The textbook has been written in consultation with local academics, museum experts and teachers, to make sure that it is accurate and inclusive. The content covers the period from 1440 right up to the events of last year as well as the legacies of the traffic in enslaved Africans in the city.

Cashan Campbell, Assistant Vice Principal, at Fairfield High School said:

“The ‘Bristol and Transatlantic Slavery’ textbook is an opportunity to provide a quality learning resource for all students, regardless of their race, heritage, and identity. As a black educator that has grown up in the city and who attended the school I now teach and lead in, I truly believe that representation is vital.

“It is so important for all students, especially black students, to understand that Black History is not just about slavery. There is a whole diaspora of learning, discovery and pride that black students can feel because of this textbook and that is not only exciting but demonstrates that a time of change is upon us.

“By incorporating this textbook in our curriculum, in our library and as a listed resource on our school website, it will ensure that students can learn and ask questions. Ultimately, those questions will enable more research and discovery pertaining to Black History, understanding the context of the city we live in and reflecting on the changes that have happened and where we would like to continue to go in the future.”

Professor Tim Cole, Chair of the We Are Bristol History Commission, said:

“After the toppling of the Colston statue in June 2020, the history found on the streets of our city became much debated - not only in Bristol but far beyond. One thing that has struck me about some of these debates is that they raise bigger questions about what history is and why it matters. Sometimes history is seen as primarily being a way to boost national or local pride. In that version, history is something we use to create an identity based on a shared story of achievement.

“But there is another way of thinking about history and its role in the present. As an opportunity for critical reflection – not to judge the past, but to learn from it and reflect upon it. This is a book that takes that approach and asks us to explore the complexity of Transatlantic Slavery and the various ways that its legacies can still be seen on the streets of our city. It is a book that invites us to critically examine the past, but also to critically question the present and so reimagine the future together.”

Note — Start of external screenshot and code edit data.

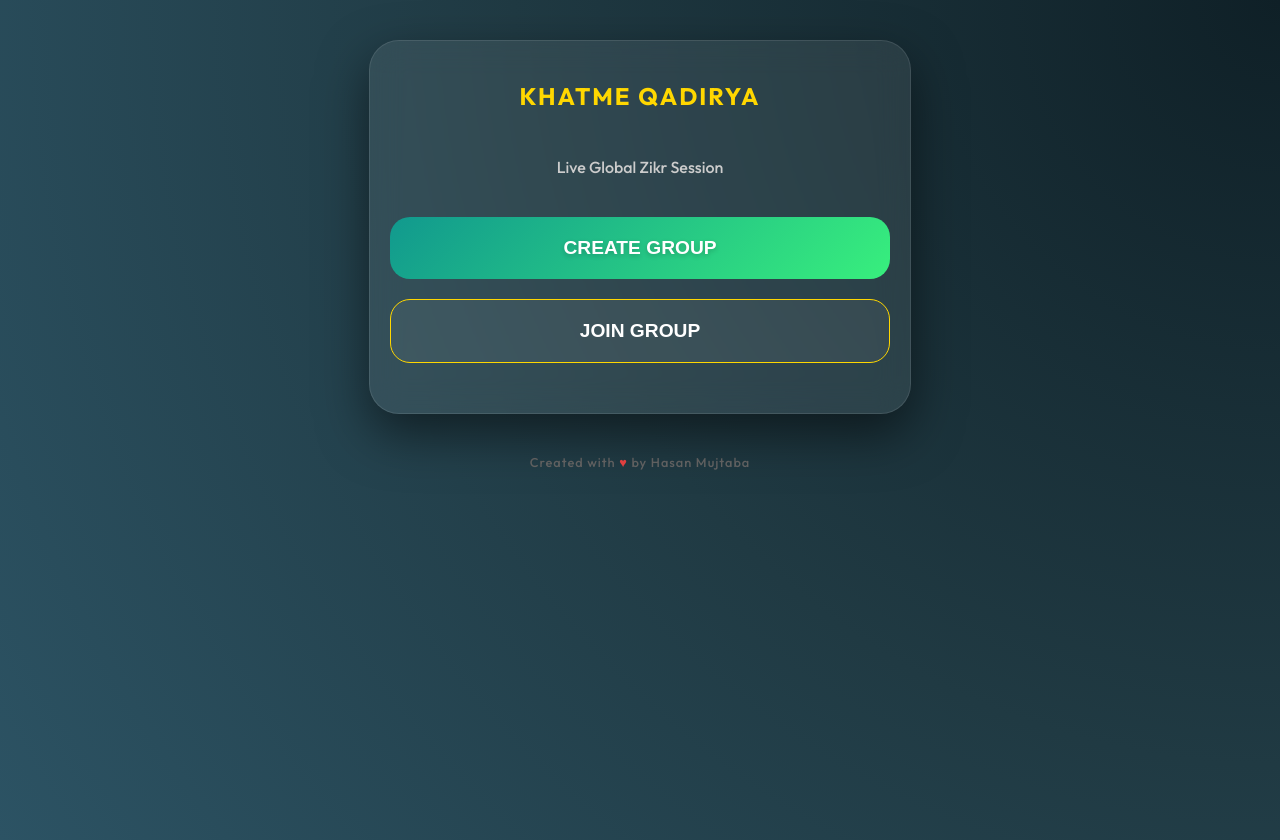
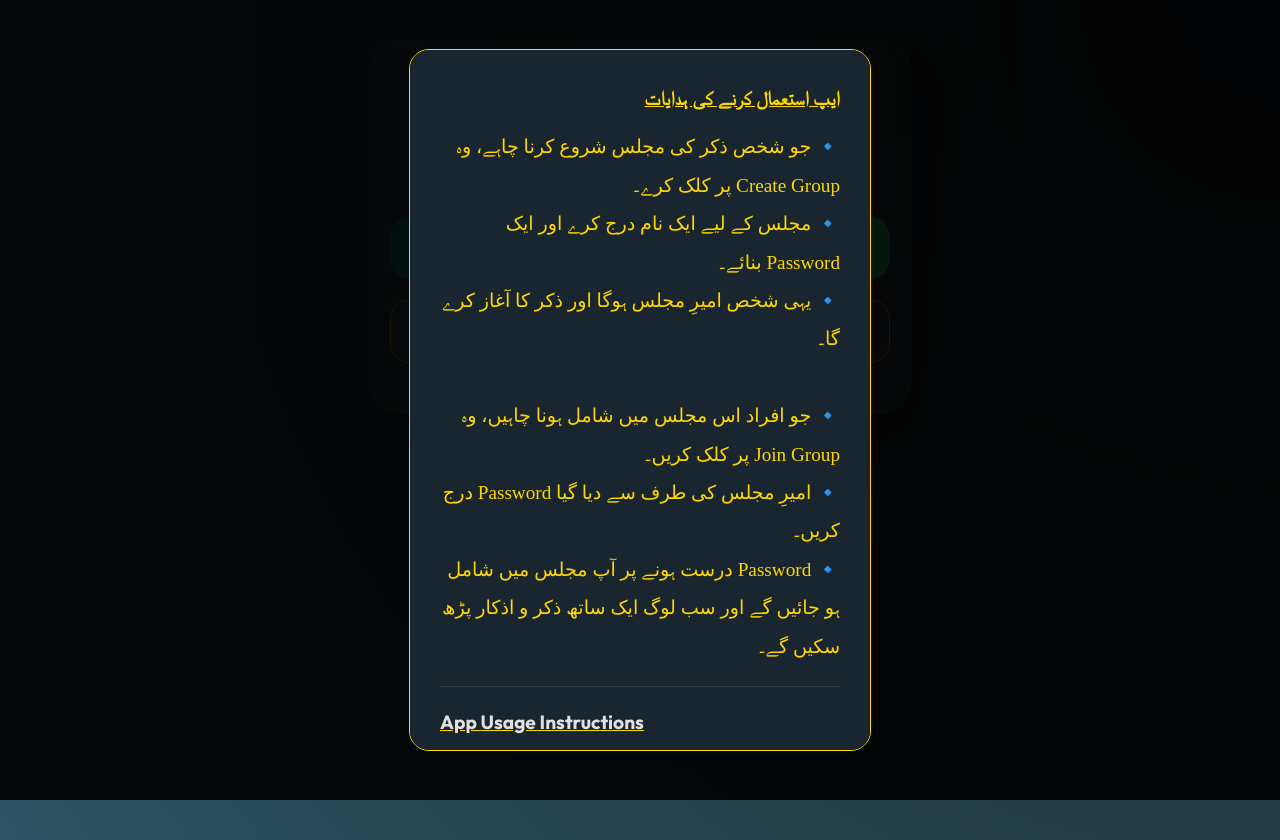
Before and after one commit to hasanmujtaba2006/majmua-aamaal, a website: page HTML/public/index.html in a window 1280 px wide. Drawn offline with nearby package versions, Linux system fonts and the light colour scheme; no server answers; a web font is replaced by a local one.

Commit message:
Added instruction modal with dual language support

```diff
--- a/HTML/public/index.html
+++ b/HTML/public/index.html
@@ -166,18 +166,41 @@
         }
         .footer-sig span { color: var(--danger); }
 
-        /* MODAL */
-        #custom-modal, #password-modal {
+        /* MODAL COMMON STYLES */
+        #custom-modal, #password-modal, #instruction-modal {
             position: fixed; top: 0; left: 0; width: 100%; height: 100%;
-            background: rgba(0,0,0,0.8); display: none; align-items: center; justify-content: center; z-index: 1000;
+            background: rgba(0,0,0,0.9); display: none; align-items: center; justify-content: center; z-index: 2000;
         }
         .modal-content {
-            background: #1a262f; border: 1px solid var(--gold); padding: 30px; border-radius: 20px; text-align: center; width: 80%; max-width: 300px;
+            background: #1a262f; border: 1px solid var(--gold); padding: 30px; border-radius: 20px; text-align: center; width: 85%; max-width: 400px;
+            max-height: 80vh; overflow-y: auto;
         }
         .modal-buttons { margin-top: 20px; display: flex; gap: 10px; }
         .modal-btn { flex: 1; padding: 10px; border-radius: 10px; border: none; cursor: pointer; font-weight: bold; }
         .modal-confirm { background: var(--gold); color: #000; }
         .modal-cancel { background: #4b5563; color: white; }
+
+        /* INSTRUCTION MODAL SPECIFIC */
+        .instr-section { margin-bottom: 20px; padding-bottom: 20px; border-bottom: 1px solid rgba(255,255,255,0.1); }
+        .instr-section:last-child { border-bottom: none; }
+        .urdu-text {
+            font-family: 'Jameel Noori Nastaleeq', serif;
+            font-size: 1.2rem;
+            line-height: 2.0;
+            text-align: right;
+            color: var(--gold);
+            direction: rtl;
+        }
+        .eng-text {
+            font-family: 'Outfit', sans-serif;
+            font-size: 0.95rem;
+            line-height: 1.6;
+            text-align: left;
+            color: #e0e0e0;
+        }
+        .instr-title {
+            font-weight: bold; margin-bottom: 10px; font-size: 1.2rem; text-decoration: underline; text-decoration-color: var(--gold);
+        }
 
         /* Back Button */
         .back-btn { background: none; border: none; color: #aaa; font-size: 0.9rem; margin-bottom: 15px; cursor: pointer; text-decoration: underline; }
@@ -257,6 +280,39 @@
     Created with <span>&hearts;</span> by Hasan Mujtaba
 </div>
 
+<div id="instruction-modal">
+    <div class="modal-content" style="text-align: left;">
+
+        <div class="instr-section">
+            <div class="urdu-text">
+                <div class="instr-title">ایپ استعمال کرنے کی ہدایات</div>
+                🔹 جو شخص ذکر کی مجلس شروع کرنا چاہے، وہ Create Group پر کلک کرے۔<br>
+                🔹 مجلس کے لیے ایک نام درج کرے اور ایک Password بنائے۔<br>
+                🔹 یہی شخص امیرِ مجلس ہوگا اور ذکر کا آغاز کرے گا۔<br><br>
+                🔹 جو افراد اس مجلس میں شامل ہونا چاہیں، وہ Join Group پر کلک کریں۔<br>
+                🔹 امیرِ مجلس کی طرف سے دیا گیا Password درج کریں۔<br>
+                🔹 Password درست ہونے پر آپ مجلس میں شامل ہو جائیں گے
+                اور سب لوگ ایک ساتھ ذکر و اذکار پڑھ سکیں گے۔
+            </div>
+        </div>
+
+        <div class="instr-section">
+            <div class="eng-text">
+                <div class="instr-title">App Usage Instructions</div>
+                🔹 The person who wants to start the Zikr session should tap <b>Create Group</b>.<br>
+                🔹 Enter a Group Name and create a Password for the session.<br>
+                🔹 This person will be the Ameer-e-Majlis and will start the Zikr.<br><br>
+                🔹 Those who want to join the session should tap <b>Join Group</b>.<br>
+                🔹 Enter the Password provided by the Ameer-e-Majlis.<br>
+                🔹 Once the password is verified, you will join the session
+                and everyone can perform Zikr together.
+            </div>
+        </div>
+
+        <button class="home-btn primary" onclick="closeInstructions()">I Understand / سمجھ گیا</button>
+    </div>
+</div>
+
 <div id="custom-modal">
     <div class="modal-content">
         <h3 id="modal-text" style="color:white; margin-top:0;">Confirm?</h3>
@@ -287,12 +343,13 @@
     let availableSessions = [];
     let selectedSessionIdForJoin = null;
 
-    // Elements - Define all potentially used elements
+    // Elements
     const landingScreen = document.getElementById('landing-screen');
     const createScreen = document.getElementById('create-screen');
     const joinScreen = document.getElementById('join-screen');
     const appScreen = document.getElementById('app-screen');
     const footerSig = document.querySelector('.footer-sig');
+    const instructionModal = document.getElementById('instruction-modal'); // New Modal
 
     const createName = document.getElementById('create-name');
     const createPass = document.getElementById('create-pass');
@@ -314,8 +371,6 @@
     const tapBtn = document.getElementById('tap-btn');
     const statusMsg = document.getElementById('status-msg');
     const adminPanel = document.getElementById('admin-panel');
-
-    // SAFE SELECTOR for the App Card
     const appCardElement = document.getElementById('app-screen');
 
     const circle = document.querySelector('.progress-ring__circle');
@@ -325,6 +380,16 @@
     if(circle) {
         circle.style.strokeDasharray = `${circumference} ${circumference}`;
         circle.style.strokeDashoffset = circumference;
+    }
+
+    // --- INSTRUCTION MODAL LOGIC ---
+    // Show instruction modal on load
+    window.addEventListener('load', () => {
+        if(instructionModal) instructionModal.style.display = 'flex';
+    });
+
+    function closeInstructions() {
+        if(instructionModal) instructionModal.style.display = 'none';
     }
 
     // --- NAVIGATION ---
```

The textbook will be available to schools to purchase this summer in time for the next school term starting this autumn.

Schools interested in purchasing the textbook should contact: